“Four score and seven years ago our fathers brought forth on this continent a new nation, conceived in Liberty, and dedicated to the proposition that all men are created equal.
Now we are engaged in a great civil war, testing whether that nation, or any nation, so conceived and so dedicated, can long endure. We are met on a great battle-field of that war. We have come to dedicate a portion of that field, as a final resting place for those who here gave their lives that that nation might live. It is altogether fitting and proper that we should do this.
But, in a larger sense, we can not dedicate…we can not consecrate…we can not hallow this ground. The brave men, living and dead, who struggled here, have consecrated it, far above our poor power to add or detract. The world will little note, nor long remember what we say here, but it can never forget what they did here. It is for us the living, rather, to be dedicated here to the unfinished work which they who fought here have thus far so nobly advanced. It is rather for us to be here dedicated to the great task remaining before us—that from these honored dead we take increased devotion to that cause for which they gave the last full measure of devotion—that we here highly resolve that these dead shall not have died in vain—that this nation, under God, shall have a new birth of freedom—and that government: of the people, by the people, for the people, shall not perish from the earth.”

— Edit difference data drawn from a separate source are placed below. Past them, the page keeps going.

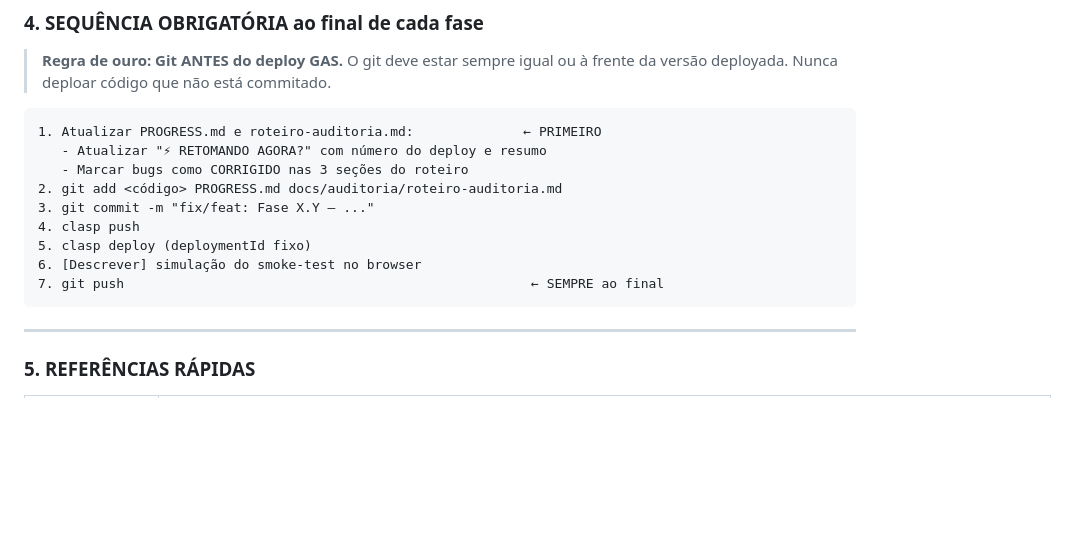
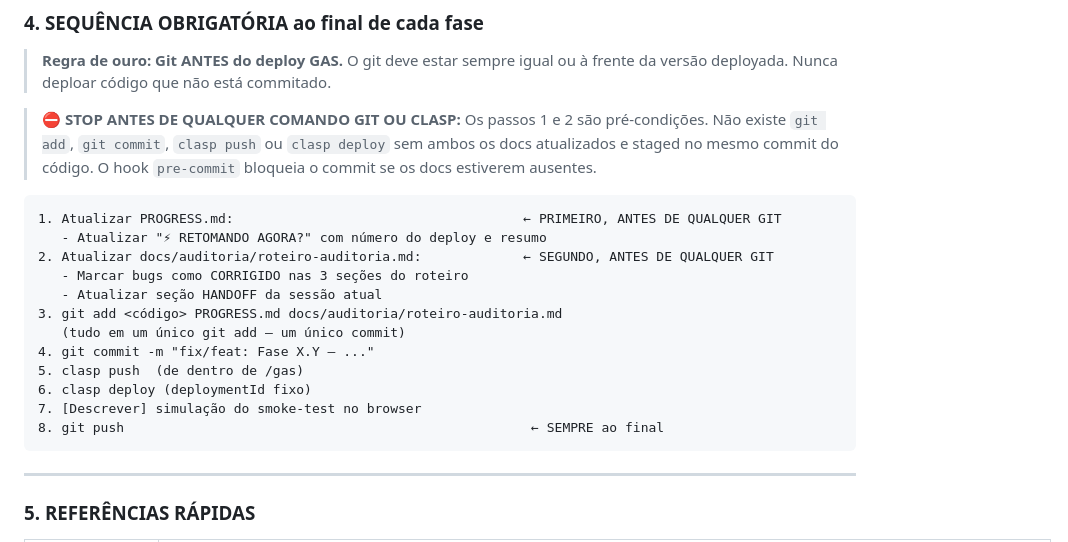
Before and after one commit to joaaobarros/saas-erp-cultural-v2, a Markdown page: CLAUDE.md, the part around the change. GitHub-like rendering; blank space fills up the shorter version.

Commit message:
chore: hook pre-commit + CLAUDE.md reforça sequência obrigatória de fase
Co-Authored-By: Claude Sonnet 4.6 <noreply@anthropic.com>

````diff
--- a/CLAUDE.md
+++ b/CLAUDE.md
@@ -231,16 +231,22 @@ BtnGuard.auditar()  // deve retornar "✅ todos protegidos"
 
 > **Regra de ouro: Git ANTES do deploy GAS.** O git deve estar sempre igual ou à frente da versão deployada. Nunca deploar código que não está commitado.
 
+> ⛔ **STOP ANTES DE QUALQUER COMANDO GIT OU CLASP:**
+> Os passos 1 e 2 são pré-condições. Não existe `git add`, `git commit`, `clasp push` ou `clasp deploy` sem ambos os docs atualizados e staged no mesmo commit do código. O hook `pre-commit` bloqueia o commit se os docs estiverem ausentes.
+
 ```
-1. Atualizar PROGRESS.md e roteiro-auditoria.md:              ← PRIMEIRO
+1. Atualizar PROGRESS.md:                                     ← PRIMEIRO, ANTES DE QUALQUER GIT
    - Atualizar "⚡ RETOMANDO AGORA?" com número do deploy e resumo
+2. Atualizar docs/auditoria/roteiro-auditoria.md:             ← SEGUNDO, ANTES DE QUALQUER GIT
    - Marcar bugs como CORRIGIDO nas 3 seções do roteiro
-2. git add <código> PROGRESS.md docs/auditoria/roteiro-auditoria.md
-3. git commit -m "fix/feat: Fase X.Y — ..."
-4. clasp push
-5. clasp deploy (deploymentId fixo)
-6. [Descrever] simulação do smoke-test no browser
-7. git push                                                    ← SEMPRE ao final
+   - Atualizar seção HANDOFF da sessão atual
+3. git add <código> PROGRESS.md docs/auditoria/roteiro-auditoria.md
+   (tudo em um único git add — um único commit)
+4. git commit -m "fix/feat: Fase X.Y — ..."
+5. clasp push  (de dentro de /gas)
+6. clasp deploy (deploymentId fixo)
+7. [Descrever] simulação do smoke-test no browser
+8. git push                                                    ← SEMPRE ao final
 ```
 
 ---
````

Abraham Lincoln 19th November 1863
Context of Gettysburg Address
The Battle of Gettysburg took place in 1863, two years after the start of the American Civil War. In 1861, southern states had seceded from the Union to defend their right to practise slavery. At the start of the Civil War, Lincoln had emphasised the Civil War was to maintain the Union rather than abolish slavery. However, as the war progressed, he became more confident to make the Civil War about ending slavery. Earlier in 1863, Lincoln issued the Emancipation Proclamation, freeing slaves in Confederate States. The Gettysburg Address emphasises the moral justification for ending slavery using the phrase from the Declaration of Independence ‘All men created equal’
By dedicating this battle to the dead, Lincoln also looks to the future for the re-birth of a new nation – based on liberty for all.
Facts about Gettysburg Address
The main speaker at Gettysburg was Senator Edward Everett who gave the main address, speaking for two hours and 13,607-words.
Everett wrote Lincoln the next day, generously writing. “Permit me also to express my great admiration of the thoughts expressed by you, with such eloquent simplicity & appropriateness, at the consecration of the cemetery. I should be glad, if I could flatter myself that I came as near to the central idea of the occasion, in two hours, as you did in two minutes.”
According to the New York Times published the next day, his speech was interrupted five times by applause and greeted with “long continued applause” at its conclusion.
Benjamin French wrote about the reception of Lincoln’s address; “Anyone who saw & heard as I did, the hurricane of applause that met his every movement at Gettysburg would know that he lived in every heart. It was no cold, faint, shadow of a kind reception — it was a tumultuous outpouring of exultation, from true and loving hearts, at the sight of a man whom everyone knew to be honest and true and sincere in every act of his life, and every pulsation of his heart. It was the spontaneous outburst of heartfelt confidence in their own President.”
Abraham Lincoln (1809-1865) 16th President of the US from 1861-1865. He led the Union forces during the American civil war. Lincoln led the North to victory preserving the Union and passing a bill to abolish legal slavery.
Lincoln Quotes – “Nearly all men can stand adversity, but if you want to test a man’s character, give him power.” – Abraham Lincoln
People of The American Civil War (1861-65) A list of over 20 famous and influential figures in the American Civil War (1861 – 1865) Includes politicians, generals, soldiers, spies and social activists. Including; Abraham Lincoln, Jefferson Davis, Robert E. Lee and Ulysses S. Grant.